The Fort Rock Heritage Museum in Central Oregon reminds me of similar historical displays in Texas. One that I am acquainted with is the Buffalo Gap Village, south of Abilene. So similar are they that the universality of early settlement spans from coast to coast. Similarities in building construction, decorative accoutrement, hardware, furniture, even floor plans. Americana ranges far and wide across this nation, then and now, when modern houses seem to be cookie stamped on mirrored subdivided lots.
Despite the repetition, many little personal and individual touches were scattered in the Fort Rock museum. Even the outhouse (which is lacking in the Buffalo Gap Village; outhouses are apparently omitted from Texas history). The main focal interest here is the setting. Many of these buildings once had residents from various parts of the country who came looking for a new life in the ‘promise land.’ Publicized and touted as prime farm and range country, families bought land and built lives here, if only for a short time. They fled when their crops dried and cattle died. It was a hard life; when they had enough, they left and tried elsewhere.

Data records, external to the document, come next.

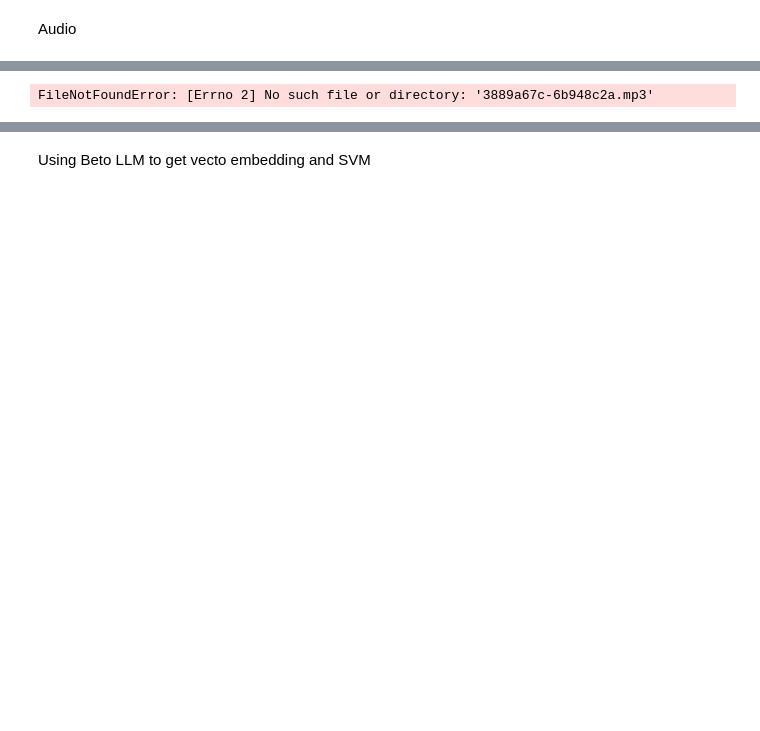
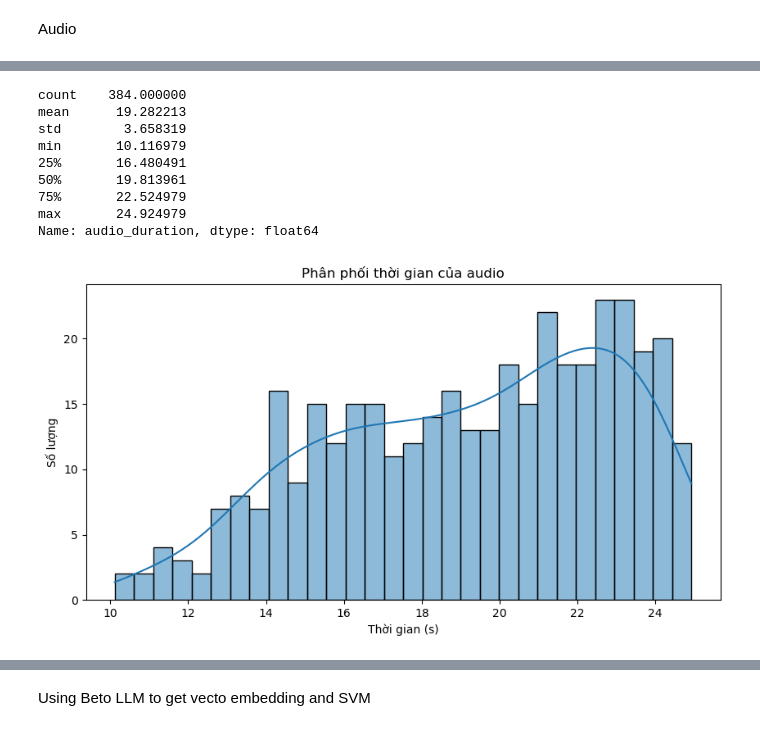
Before and after one commit to baominh5xx2/Multimodal-Speech-text-Satire-Recognition-in-Spanish, a Jupyter notebook: main.ipynb, the cells around one changed output, grey strips where cells are left out. Cells and saved outputs as stored; diff of their text form; code cells hidden in the pictures; blank space fills up the shorter version.

```diff
--- a/main.ipynb
+++ b/main.ipynb
@@ -228,2 +189,7 @@ plt.show()
 # %% [markdown]
 Audio
+# %%
+# Adding the path column to search for audios
+train_df["path"] = train_df["id"].apply(lambda x: f"dev_segments/{x}")
+test_df["path"] = test_df["id"].apply(lambda x: f"dev_segments/{x}")
+train_df
@@ -230,22 +210,33 @@ Audio
 # %%
 import librosa
-
+import matplotlib.pyplot as plt
+import numpy as np
+import seaborn as sns
 # Hàm tính thời lượng audio
 def get_audio_duration(file_path):
     y, sr = librosa.load(file_path, sr=None)
     return len(y) / sr
 
-train_df["audio_duration"] = train_df["id"].apply(lambda x: get_audio_duration(x))
+train_df["audio_duration"] = train_df["path"].apply(lambda x: get_audio_duration(x))
 
 # Thống kê thời lượng
 print(train_df["audio_duration"].describe())
 
 # Vẽ biểu đồ
 plt.figure(figsize=(10, 5))
 sns.histplot(train_df["audio_duration"], bins=30, kde=True)
 plt.xlabel("Thời gian (s)")
 plt.ylabel("Số lượng")
 plt.title("Phân phối thời gian của audio")
 plt.show()
 # %% [output]
-FileNotFoundError: [Errno 2] No such file or directory: '3889a67c-6b948c2a.mp3'
+count    384.000000
+mean      19.282213
+std        3.658319
+min       10.116979
+25%       16.480491
+50%       19.813961
+75%       22.524979
+max       24.924979
+Name: audio_duration, dtype: float64
+[figure, added]
```
Also changed, not shown: parts of 20 cells of this notebook.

Many of the buildings were moved here, renovated, and stabilized, placed in some semblance of a thriving community of ghosts that can’t leave the past behind. Instead, we’ve all left them behind, coming to visit and see how easy we have it now since grandchildren of their grandchildren. And, after we’re done browsing amonst their lives, we leave and continue on with our own. Some remembering, others never really knowing.